Imagine having ready access to thousands of images, documents and diaries reflecting the complex and powerful past of California. Now imagine students reading transcribed oral histories for a school paper or teachers pulling together archived newspaper articles and political cartoons to help them draw their pupils into the classroom experience. This is the type of rich educational process that we all imagine.
Luckily we no longer have to just imagine, as a resource supporting these very kinds of activities and more has just come into existence. Calisphere (http://www.calisphere.universityofcalifornia.edu/) is a website recently launched by the California Digital Library of the University of California in order to present the vast digital resources of the UC system in a way that is easily useful by teachers and students.
Described as “the University of California’s free public gateway to a world of primary sources,” the site brings into the limelight a vast collection of over 150,000 digital items available for searching, download and use. Teachers, students and the general public can find amazing photographs from significant times and eras, from the crumbled streets of San Francisco after the 1906 earthquake to protests during the Free Speech Movement.
Designed especially to help bring primary sources into K-12 classrooms, the site is organized into four areas that have some overlap. First are what have been labeled “Themed Collections.” These are groupings of content organized by discrete time periods with original contextual essays pulling everything together. Time periods begin with the “Gold Rush Era” (1848-1865) and end with a period entitled “Social Reform”‘ (1950s-1970s). Under each section are a handful of subtopics.

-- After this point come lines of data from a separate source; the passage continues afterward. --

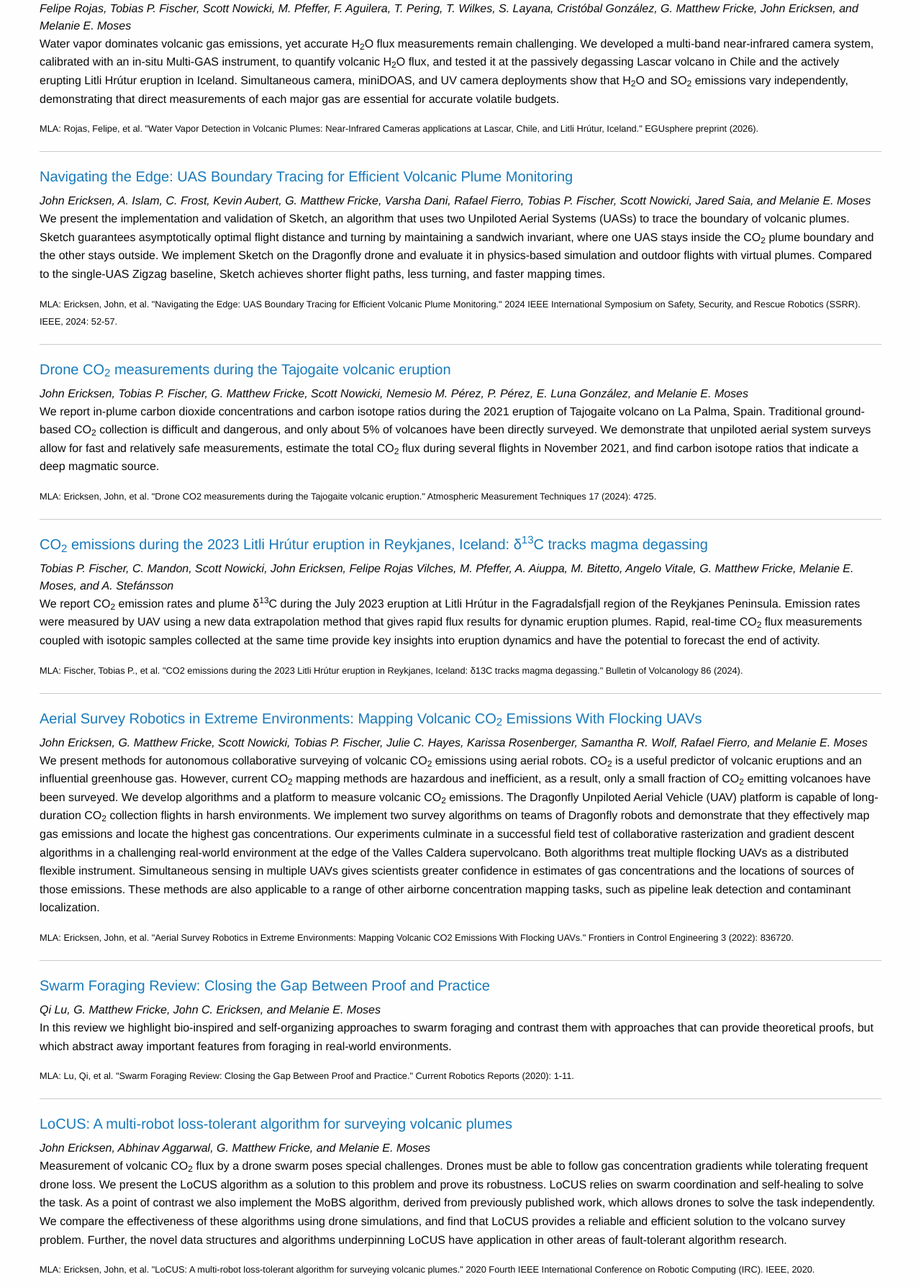
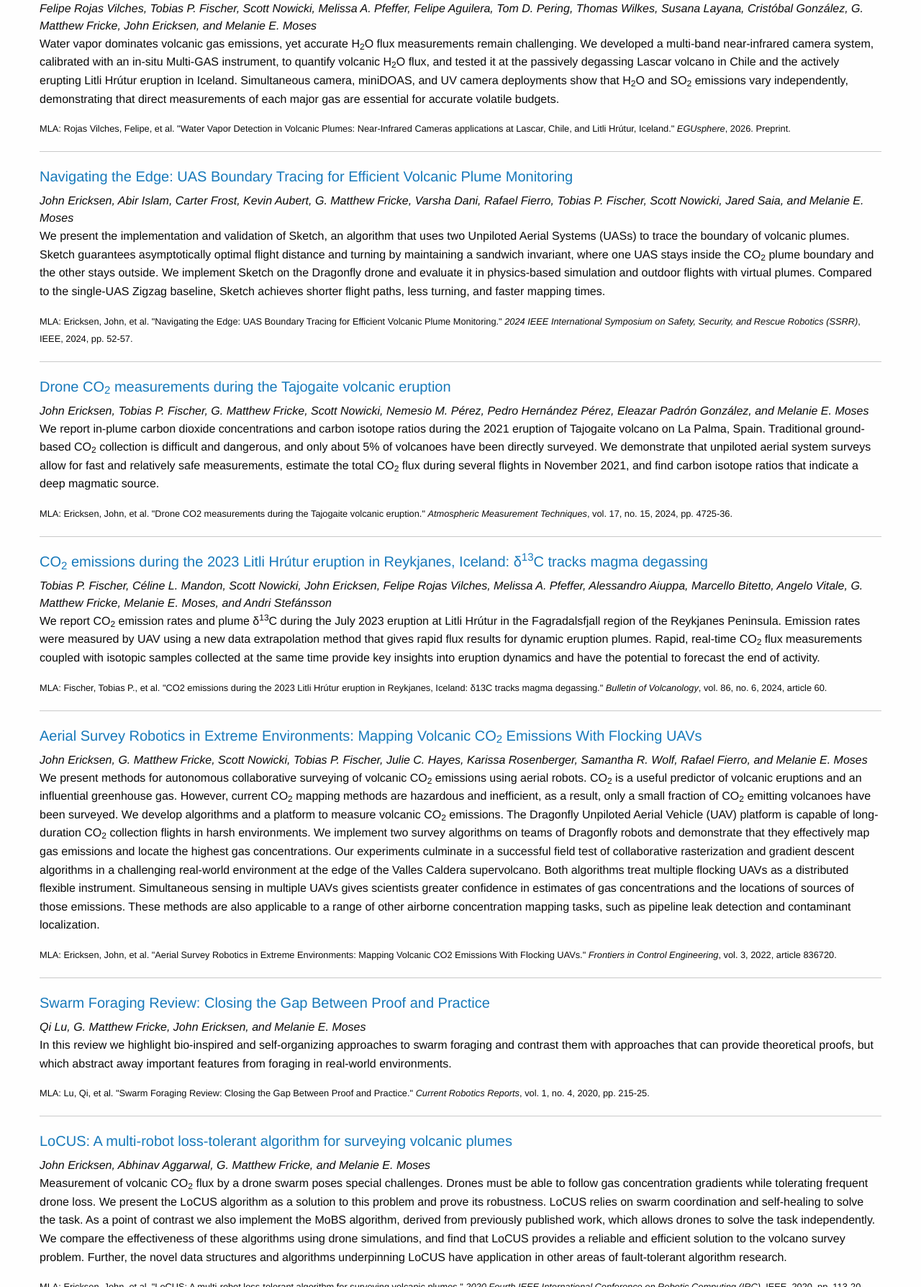
Before and after one commit to johncarl81/johncarl81.github.io, a plain HTML site: page index.html in a window 1280 px wide. Shown: the part 1012-2800 px from the top of the page at 72% size. Drawn offline with nearby package versions, Linux system fonts and the light colour scheme; no server answers.

Commit message:
Make author names and citations consistent
- Use full author names from Crossref with one form per person, fixing
  two misattributed co-authors on the Tajogaite paper
- Format every citation as MLA 9 with volume, issue, and pages
- Link LoCUS to its published IEEE version like the other papers
- Capitalize the CarbonSwarm job title like the other roles

Co-Authored-By: Claude Opus 5.5 <noreply@anthropic.com>

```diff
--- a/index.html
+++ b/index.html
@@ -30,7 +30,7 @@
         <div class="cell">
           <h1 class="h2">Hi there, I'm John Ericksen</h1>
           <p>
-            I'm a co-founder and the lead engineer of <a href="https://carbonswarm.com">CarbonSwarm</a>, a spinoff of my Ph.D. research that deploys coordinated drone swarms
+            I'm a co-founder and the Lead Engineer of <a href="https://carbonswarm.com">CarbonSwarm</a>, a spinoff of my Ph.D. research that deploys coordinated drone swarms
             and custom sensor payloads to pinpoint gas leaks such as methane in remote and hazardous environments.
             I'm also a Software Engineer at Honeywell and the Director of Software at <a href="https://diveavelo.com">Avelo Labs</a>, where we design human-centered diving systems.
           </p>
@@ -59,7 +59,7 @@
 
           <div>
             <h5><a href="https://doi.org/10.5194/egusphere-2025-6430">Water Vapor Detection in Volcanic Plumes: Near-Infrared Cameras applications at Lascar, Chile, and Litli Hrútur, Iceland</a></h5>
-            <i>Felipe Rojas, Tobias P. Fischer, Scott Nowicki, M. Pfeffer, F. Aguilera, T. Pering, T. Wilkes, S. Layana, Cristóbal González, G. Matthew Fricke, John Ericksen, and Melanie E. Moses</i>
+            <i>Felipe Rojas Vilches, Tobias P. Fischer, Scott Nowicki, Melissa A. Pfeffer, Felipe Aguilera, Tom D. Pering, Thomas Wilkes, Susana Layana, Cristóbal González, G. Matthew Fricke, John Ericksen, and Melanie E. Moses</i>
             <p>
               Water vapor dominates volcanic gas emissions, yet accurate H<sub>2</sub>O flux measurements remain challenging.
               We developed a multi-band near-infrared camera system, calibrated with an in-situ Multi-GAS instrument, to quantify volcanic H<sub>2</sub>O flux,
@@ -68,14 +68,14 @@
               demonstrating that direct measurements of each major gas are essential for accurate volatile budgets.
             </p>
             <small>
-              MLA: Rojas, Felipe, et al. "Water Vapor Detection in Volcanic Plumes: Near-Infrared Cameras applications at Lascar, Chile, and Litli Hrútur, Iceland." EGUsphere preprint (2026).
+              MLA: Rojas Vilches, Felipe, et al. "Water Vapor Detection in Volcanic Plumes: Near-Infrared Cameras applications at Lascar, Chile, and Litli Hrútur, Iceland." <em>EGUsphere</em>, 2026. Preprint.
             </small>
           </div>
           <hr/>
 
           <div>
             <h5><a href="https://doi.org/10.1109/SSRR62954.2024.10770060">Navigating the Edge: UAS Boundary Tracing for Efficient Volcanic Plume Monitoring</a></h5>
-            <i>John Ericksen, A. Islam, C. Frost, Kevin Aubert, G. Matthew Fricke, Varsha Dani, Rafael Fierro, Tobias P. Fischer, Scott Nowicki, Jared Saia, and Melanie E. Moses</i>
+            <i>John Ericksen, Abir Islam, Carter Frost, Kevin Aubert, G. Matthew Fricke, Varsha Dani, Rafael Fierro, Tobias P. Fischer, Scott Nowicki, Jared Saia, and Melanie E. Moses</i>
             <p>
               We present the implementation and validation of Sketch, an algorithm that uses two Unpiloted Aerial Systems (UASs) to trace the boundary of volcanic plumes.
               Sketch guarantees asymptotically optimal flight distance and turning by maintaining a sandwich invariant, where one UAS stays inside the CO<sub>2</sub> plume boundary and the other stays outside.
@@ -83,14 +83,14 @@
               Compared to the single-UAS Zigzag baseline, Sketch achieves shorter flight paths, less turning, and faster mapping times.
             </p>
             <small>
-              MLA: Ericksen, John, et al. "Navigating the Edge: UAS Boundary Tracing for Efficient Volcanic Plume Monitoring." 2024 IEEE International Symposium on Safety, Security, and Rescue Robotics (SSRR). IEEE, 2024: 52-57.
+              MLA: Ericksen, John, et al. "Navigating the Edge: UAS Boundary Tracing for Efficient Volcanic Plume Monitoring." <em>2024 IEEE International Symposium on Safety, Security, and Rescue Robotics (SSRR)</em>, IEEE, 2024, pp. 52-57.
             </small>
           </div>
           <hr/>
 
           <div>
             <h5><a href="https://doi.org/10.5194/amt-17-4725-2024">Drone CO<sub>2</sub> measurements during the Tajogaite volcanic eruption</a></h5>
-            <i>John Ericksen, Tobias P. Fischer, G. Matthew Fricke, Scott Nowicki, Nemesio M. Pérez, P. Pérez, E. Luna González, and Melanie E. Moses</i>
+            <i>John Ericksen, Tobias P. Fischer, G. Matthew Fricke, Scott Nowicki, Nemesio M. Pérez, Pedro Hernández Pérez, Eleazar Padrón González, and Melanie E. Moses</i>
             <p>
               We report in-plume carbon dioxide concentrations and carbon isotope ratios during the 2021 eruption of Tajogaite volcano on La Palma, Spain.
               Traditional ground-based CO<sub>2</sub> collection is difficult and dangerous, and only about 5% of volcanoes have been directly surveyed.
@@ -98,14 +98,14 @@
               and find carbon isotope ratios that indicate a deep magmatic source.
             </p>
             <small>
-              MLA: Ericksen, John, et al. "Drone CO2 measurements during the Tajogaite volcanic eruption." Atmospheric Measurement Techniques 17 (2024): 4725.
+              MLA: Ericksen, John, et al. "Drone CO2 measurements during the Tajogaite volcanic eruption." <em>Atmospheric Measurement Techniques</em>, vol. 17, no. 15, 2024, pp. 4725-36.
             </small>
           </div>
           <hr/>
 
           <div>
             <h5><a href="https://doi.org/10.1007/s00445-024-01751-7">CO<sub>2</sub> emissions during the 2023 Litli Hrútur eruption in Reykjanes, Iceland: δ<sup>13</sup>C tracks magma degassing</a></h5>
-            <i>Tobias P. Fischer, C. Mandon, Scott Nowicki, John Ericksen, Felipe Rojas Vilches, M. Pfeffer, A. Aiuppa, M. Bitetto, Angelo Vitale, G. Matthew Fricke, Melanie E. Moses, and A. Stefánsson</i>
+            <i>Tobias P. Fischer, Céline L. Mandon, Scott Nowicki, John Ericksen, Felipe Rojas Vilches, Melissa A. Pfeffer, Alessandro Aiuppa, Marcello Bitetto, Angelo Vitale, G. Matthew Fricke, Melanie E. Moses, and Andri Stefánsson</i>
             <p>
               We report CO<sub>2</sub> emission rates and plume δ<sup>13</sup>C during the July 2023 eruption at Litli Hrútur in the Fagradalsfjall region of the Reykjanes Peninsula.
               Emission rates were measured by UAV using a new data extrapolation method that gives rapid flux results for dynamic eruption plumes.
@@ -113,7 +113,7 @@
               and have the potential to forecast the end of activity.
             </p>
             <small>
-              MLA: Fischer, Tobias P., et al. "CO2 emissions during the 2023 Litli Hrútur eruption in Reykjanes, Iceland: δ13C tracks magma degassing." Bulletin of Volcanology 86 (2024).
+              MLA: Fischer, Tobias P., et al. "CO2 emissions during the 2023 Litli Hrútur eruption in Reykjanes, Iceland: δ13C tracks magma degassing." <em>Bulletin of Volcanology</em>, vol. 86, no. 6, 2024, article 60.
             </small>
           </div>
           <hr/>
@@ -129,25 +129,25 @@
               flocking UAVs as a distributed flexible instrument. Simultaneous sensing in multiple UAVs gives scientists greater confidence in estimates of gas concentrations and the locations of sources
               of those emissions. These methods are also applicable to a range of other airborne concentration mapping tasks, such as pipeline leak detection and contaminant localization.</p>
             <small>
-              MLA: Ericksen, John, et al. "Aerial Survey Robotics in Extreme Environments: Mapping Volcanic CO2 Emissions With Flocking UAVs." Frontiers in Control Engineering 3 (2022): 836720.
+              MLA: Ericksen, John, et al. "Aerial Survey Robotics in Extreme Environments: Mapping Volcanic CO2 Emissions With Flocking UAVs." <em>Frontiers in Control Engineering</em>, vol. 3, 2022, article 836720.
             </small>
           </div>
           <hr/>
 
           <div>
             <h5><a href="https://doi.org/10.1007/s43154-020-00018-1">Swarm Foraging Review: Closing the Gap Between Proof and Practice</a></h5>
-            <i>Qi Lu, G. Matthew Fricke, John C. Ericksen, and Melanie E. Moses</i>
+            <i>Qi Lu, G. Matthew Fricke, John Ericksen, and Melanie E. Moses</i>
             <p>
               In this review we highlight bio-inspired and self-organizing approaches to swarm foraging and contrast them with approaches that can provide theoretical proofs, but which abstract away important features from foraging in real-world environments.
             </p>
             <small>
-              MLA: Lu, Qi, et al. "Swarm Foraging Review: Closing the Gap Between Proof and Practice." Current Robotics Reports (2020): 1-11.
+              MLA: Lu, Qi, et al. "Swarm Foraging Review: Closing the Gap Between Proof and Practice." <em>Current Robotics Reports</em>, vol. 1, no. 4, 2020, pp. 215-25.
             </small>
           </div>
           <hr/>
 
           <div>
-            <h5><a href="https://arxiv.org/abs/2009.00156">LoCUS: A multi-robot loss-tolerant algorithm for surveying volcanic plumes</a></h5>
+            <h5><a href="https://doi.org/10.1109/IRC.2020.00025">LoCUS: A multi-robot loss-tolerant algorithm for surveying volcanic plumes</a></h5>
             <i>John Ericksen, Abhinav Aggarwal, G. Matthew Fricke, and Melanie E. Moses</i>
             <p>
               Measurement of volcanic CO<sub>2</sub> flux by a drone swarm poses special challenges.
@@ -159,7 +159,7 @@
               Further, the novel data structures and algorithms underpinning LoCUS have application in other areas of fault-tolerant algorithm research.
             </p>
             <small>
-              MLA: Ericksen, John, et al. "LoCUS: A multi-robot loss-tolerant algorithm for surveying volcanic plumes." 2020 Fourth IEEE International Conference on Robotic Computing (IRC). IEEE, 2020.
+              MLA: Ericksen, John, et al. "LoCUS: A multi-robot loss-tolerant algorithm for surveying volcanic plumes." <em>2020 Fourth IEEE International Conference on Robotic Computing (IRC)</em>, IEEE, 2020, pp. 113-20.
             </small>
           </div>
           <hr/>
@@ -171,7 +171,7 @@
               In this paper, we perform an ablation study of NeatFA, a neuro-evolved foraging algorithm that has recently been shown to forage efficiently under different resource distributions. Through selective disabling of input signals, we identify a <em>sufficiently</em> minimal set of input features that contribute the most towards determining search trajectories which favor high resource collection rates. Our experiments reveal that, independent of how the resources are distributed in the arena, the signals involved in imparting the controller the ability to switch from searching of resources to transporting them back to the nest are the most critical. Additionally, we find that pheromones play a key role in boosting performance of the controller by providing signals for informed locomotion in search for unforaged resources.
             </p>
             <small>
-              MLA: Ericksen, John, Abhinav Aggarwal, and Melanie E. Moses. "On the Minimal Set of Inputs Required for Efficient Neuro-Evolved Foraging." arXiv preprint arXiv:1911.11974 (2019).
+              MLA: Ericksen, John, et al. "On the Minimal Set of Inputs Required for Efficient Neuro-Evolved Foraging." <em>arXiv</em>, 2019, arXiv:1911.11974. Preprint.
             </small>
           </div>
           <hr/>
@@ -185,7 +185,7 @@
               Our system, called NeatFA (NEAT Foraging Algorithm), is compared to existing swarm foraging algorithms...
             </p>
             <small>
-              MLA: Ericksen, John, Melanie Moses, and Stephanie Forrest. "Automatically evolving a general controller for robot swarms." 2017 IEEE Symposium Series on Computational Intelligence (SSCI). IEEE, 2017.
+              MLA: Ericksen, John, et al. "Automatically evolving a general controller for robot swarms." <em>2017 IEEE Symposium Series on Computational Intelligence (SSCI)</em>, IEEE, 2017, pp. 1-8.
             </small>
           </div>
           <hr/>
@@ -200,7 +200,7 @@
               This approach is analyzed from both boilerplate reduction and run-time performance perspectives.
             </p>
             <small>
-              MLA: Ericksen, John. "Transfuse: A Compile-Time Metaprogramming Solution for Reducing Boilerplate on Google's Android." (2016).
+              MLA: Ericksen, John. <em>Transfuse: A Compile-Time Metaprogramming Solution for Reducing Boilerplate on Google's Android</em>. 2016. University of New Mexico, Master's thesis.
             </small>
           </div>
           <hr/>
```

For instance, in the “Gold Rush” themed collection is the topic “Diversity in the Changing State.” Included on the page for this subject are twenty photographs and illustrations. One of the photographs is captioned “Morning Council on the Merced” and depicts a formal meeting of Native Americans. One of the illustration shows Mongolian mine washers at work.
Along with the images are suggested discussion questions (“What ethnic groups lived in California in the mid-1800s?” and “Why did people from all over the world come to California?”), a quick description of the images, a short overview of the topic, and a listing of the California Content standards, by grade level and subject, for which this material would be appropriate.
The next area is entitled “California Cultures” and offers rich lesson plans with associated images and primary source material organized around the experiences of four ethnic groups: African Americans, Asian Americans, Hispanics Americans, and Native Americans. Two examples show the breadth and uniqueness of this content.
The first is a lesson that can be tailored for grades 4-8 and centers on the life of Dr. Ralph J. Bunch, who was the first African American to be given the Novel Peace Prize. In addition to focusing on this man’s life, the material provides a look at Jim Crow laws and segregation. The second example is a lesson designed for grades spanning 8-12, and examines the history of the Los Angeles Dodgers’ stadium, specifically the impact on the established Mexican-American community that was dislocated in order to build the sports facility.
The third area of the site is essentially a pass-through to the Japanese American Relocation Digital Archive, which provides access to documents, oral histories and other material regarding the internment of Japanese-Americans during World War II. Users can browse this powerful collection by standard categories such as region or photographer/artist, but can also go directly to sets of material about specific assembly centers, such as Tanforan, or Internment Camps, such as Tule Lake.
The last area of Calisphere is a browsable selection of terms from the California Content Standards, all of which have source material associated with them. Among the many topics users can click on are “Aerospace Industry,” “Dams, ” “Huerta, Dolores,” “National Parks,” “Union Pacific Railroad,” or “Water,” which will bring up to the screen a collection of related images. This area provides easy access to students and teachers who want to quickly get at sources for their topic.
Calisphere is a wonderful resource in and of itself, and hopefully it will soon be discovered and heavily trafficked by students and teachers throughout the state. But it also is an example of something equally important–a natural and extremely useful connection across the divide of our “kindergarten through college” public education system. The University of California (UC) is the steward of many of our public cultural artifacts and having easy access to them is of great benefit to our K-12 system. UC’s own success as a public education endeavor is greatly determined by the strength of the schools in all the reaches of California that feed into it. The more it can extend a hand to those students and their teachers, the better for us all.
Lisa Schiff is the parent of two children who attend McKinley Elementary School in the San Francisco Unified School District and is a member of the board of directors of Parents for Public Schools of San Francisco (http://www.ppssf.org). She is also on staff at the California Digital Library, but was not a part of the Calisphere project.